■ TASK ITEM
What follows is a set of entries. Give them again exactly, without the pictures.

....

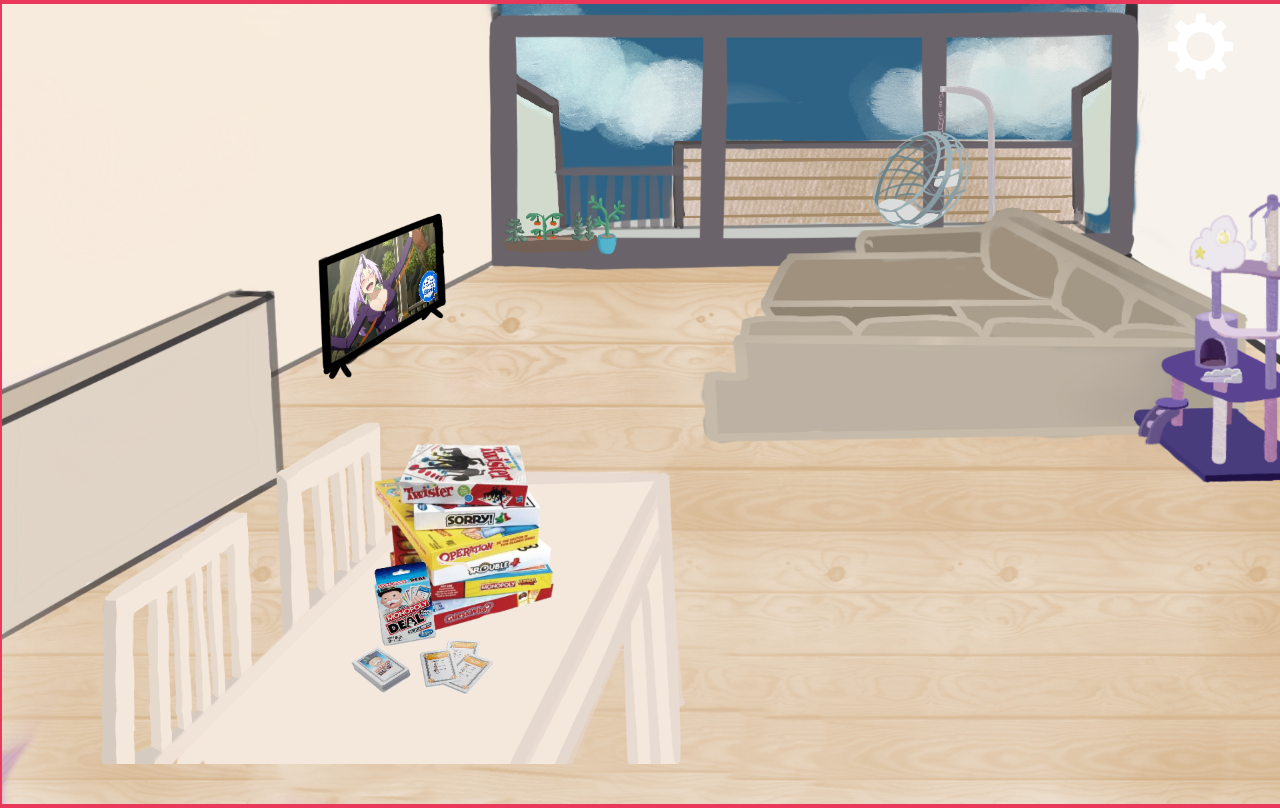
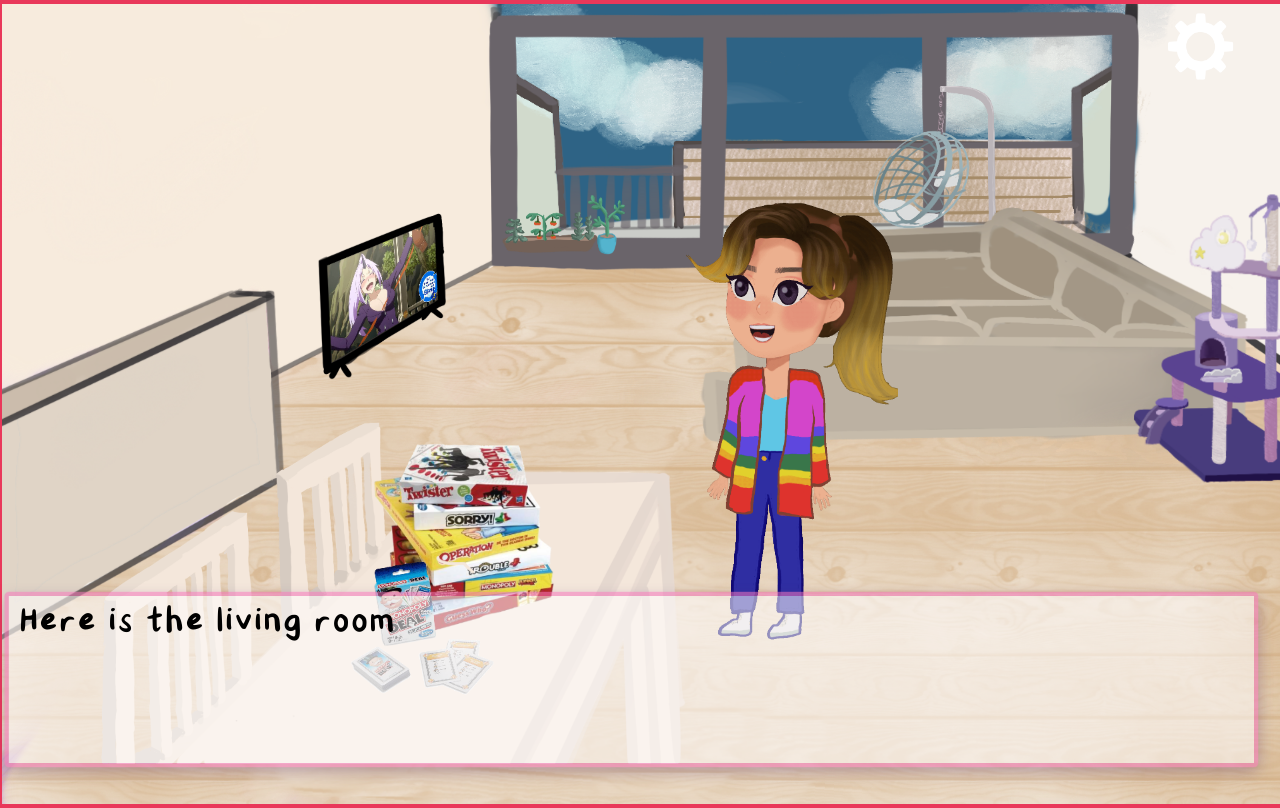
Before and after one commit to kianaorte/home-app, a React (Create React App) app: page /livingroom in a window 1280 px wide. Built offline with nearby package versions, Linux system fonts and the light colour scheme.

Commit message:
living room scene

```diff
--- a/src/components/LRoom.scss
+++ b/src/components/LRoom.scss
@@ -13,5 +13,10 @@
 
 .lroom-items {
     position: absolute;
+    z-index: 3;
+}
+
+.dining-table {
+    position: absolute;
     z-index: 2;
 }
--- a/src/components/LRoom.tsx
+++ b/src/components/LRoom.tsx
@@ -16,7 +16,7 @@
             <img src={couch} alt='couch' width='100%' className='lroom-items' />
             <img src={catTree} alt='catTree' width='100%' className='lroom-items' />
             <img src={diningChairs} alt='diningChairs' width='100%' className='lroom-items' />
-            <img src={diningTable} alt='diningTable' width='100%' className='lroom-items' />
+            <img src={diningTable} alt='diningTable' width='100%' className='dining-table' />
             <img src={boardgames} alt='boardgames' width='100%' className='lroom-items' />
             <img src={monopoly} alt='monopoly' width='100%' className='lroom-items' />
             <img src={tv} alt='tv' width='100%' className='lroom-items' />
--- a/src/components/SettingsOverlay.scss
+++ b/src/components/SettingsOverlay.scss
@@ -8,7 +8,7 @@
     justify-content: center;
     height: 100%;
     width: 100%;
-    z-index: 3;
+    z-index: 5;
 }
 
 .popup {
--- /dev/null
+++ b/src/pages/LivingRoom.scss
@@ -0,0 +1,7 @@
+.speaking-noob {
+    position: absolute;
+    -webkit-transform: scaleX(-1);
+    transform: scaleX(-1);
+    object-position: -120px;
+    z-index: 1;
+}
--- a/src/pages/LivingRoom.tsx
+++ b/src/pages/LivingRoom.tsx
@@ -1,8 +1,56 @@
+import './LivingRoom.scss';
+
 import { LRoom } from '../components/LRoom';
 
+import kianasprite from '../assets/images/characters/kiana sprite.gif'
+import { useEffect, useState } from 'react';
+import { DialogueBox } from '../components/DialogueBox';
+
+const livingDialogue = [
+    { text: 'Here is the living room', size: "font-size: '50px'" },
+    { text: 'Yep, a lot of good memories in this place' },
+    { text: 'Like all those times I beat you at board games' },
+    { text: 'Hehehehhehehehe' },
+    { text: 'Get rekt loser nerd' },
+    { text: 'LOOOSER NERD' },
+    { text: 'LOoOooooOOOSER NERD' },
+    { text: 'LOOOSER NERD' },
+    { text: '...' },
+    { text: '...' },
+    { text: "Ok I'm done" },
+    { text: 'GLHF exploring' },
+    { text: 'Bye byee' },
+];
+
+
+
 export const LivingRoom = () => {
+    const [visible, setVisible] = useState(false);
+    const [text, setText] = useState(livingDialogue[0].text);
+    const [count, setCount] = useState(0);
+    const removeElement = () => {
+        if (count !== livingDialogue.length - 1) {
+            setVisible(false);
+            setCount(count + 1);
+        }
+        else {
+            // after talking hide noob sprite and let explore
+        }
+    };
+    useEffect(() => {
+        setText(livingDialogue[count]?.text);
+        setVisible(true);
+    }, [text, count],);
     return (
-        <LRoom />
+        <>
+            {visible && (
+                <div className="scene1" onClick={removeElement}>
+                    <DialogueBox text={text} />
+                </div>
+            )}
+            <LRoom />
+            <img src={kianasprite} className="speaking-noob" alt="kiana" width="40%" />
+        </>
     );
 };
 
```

....

■ FINISHED EXERCISE
Before and after one commit to kianaorte/home-app, a React (Create React App) app: page /livingroom in a window 1280 px wide. Built offline with nearby package versions, Linux system fonts and the light colour scheme.

Commit message:
living room scene

```diff
--- a/src/components/LRoom.scss
+++ b/src/components/LRoom.scss
@@ -13,5 +13,10 @@
 
 .lroom-items {
     position: absolute;
+    z-index: 3;
+}
+
+.dining-table {
+    position: absolute;
     z-index: 2;
 }
--- a/src/components/LRoom.tsx
+++ b/src/components/LRoom.tsx
@@ -16,7 +16,7 @@
             <img src={couch} alt='couch' width='100%' className='lroom-items' />
             <img src={catTree} alt='catTree' width='100%' className='lroom-items' />
             <img src={diningChairs} alt='diningChairs' width='100%' className='lroom-items' />
-            <img src={diningTable} alt='diningTable' width='100%' className='lroom-items' />
+            <img src={diningTable} alt='diningTable' width='100%' className='dining-table' />
             <img src={boardgames} alt='boardgames' width='100%' className='lroom-items' />
             <img src={monopoly} alt='monopoly' width='100%' className='lroom-items' />
             <img src={tv} alt='tv' width='100%' className='lroom-items' />
--- a/src/components/SettingsOverlay.scss
+++ b/src/components/SettingsOverlay.scss
@@ -8,7 +8,7 @@
     justify-content: center;
     height: 100%;
     width: 100%;
-    z-index: 3;
+    z-index: 5;
 }
 
 .popup {
--- /dev/null
+++ b/src/pages/LivingRoom.scss
@@ -0,0 +1,7 @@
+.speaking-noob {
+    position: absolute;
+    -webkit-transform: scaleX(-1);
+    transform: scaleX(-1);
+    object-position: -120px;
+    z-index: 1;
+}
--- a/src/pages/LivingRoom.tsx
+++ b/src/pages/LivingRoom.tsx
@@ -1,8 +1,56 @@
+import './LivingRoom.scss';
+
 import { LRoom } from '../components/LRoom';
 
+import kianasprite from '../assets/images/characters/kiana sprite.gif'
+import { useEffect, useState } from 'react';
+import { DialogueBox } from '../components/DialogueBox';
+
+const livingDialogue = [
+    { text: 'Here is the living room', size: "font-size: '50px'" },
+    { text: 'Yep, a lot of good memories in this place' },
+    { text: 'Like all those times I beat you at board games' },
+    { text: 'Hehehehhehehehe' },
+    { text: 'Get rekt loser nerd' },
+    { text: 'LOOOSER NERD' },
+    { text: 'LOoOooooOOOSER NERD' },
+    { text: 'LOOOSER NERD' },
+    { text: '...' },
+    { text: '...' },
+    { text: "Ok I'm done" },
+    { text: 'GLHF exploring' },
+    { text: 'Bye byee' },
+];
+
+
+
 export const LivingRoom = () => {
+    const [visible, setVisible] = useState(false);
+    const [text, setText] = useState(livingDialogue[0].text);
+    const [count, setCount] = useState(0);
+    const removeElement = () => {
+        if (count !== livingDialogue.length - 1) {
+            setVisible(false);
+            setCount(count + 1);
+        }
+        else {
+            // after talking hide noob sprite and let explore
+        }
+    };
+    useEffect(() => {
+        setText(livingDialogue[count]?.text);
+        setVisible(true);
+    }, [text, count],);
     return (
-        <LRoom />
+        <>
+            {visible && (
+                <div className="scene1" onClick={removeElement}>
+                    <DialogueBox text={text} />
+                </div>
+            )}
+            <LRoom />
+            <img src={kianasprite} className="speaking-noob" alt="kiana" width="40%" />
+        </>
     );
 };
 
```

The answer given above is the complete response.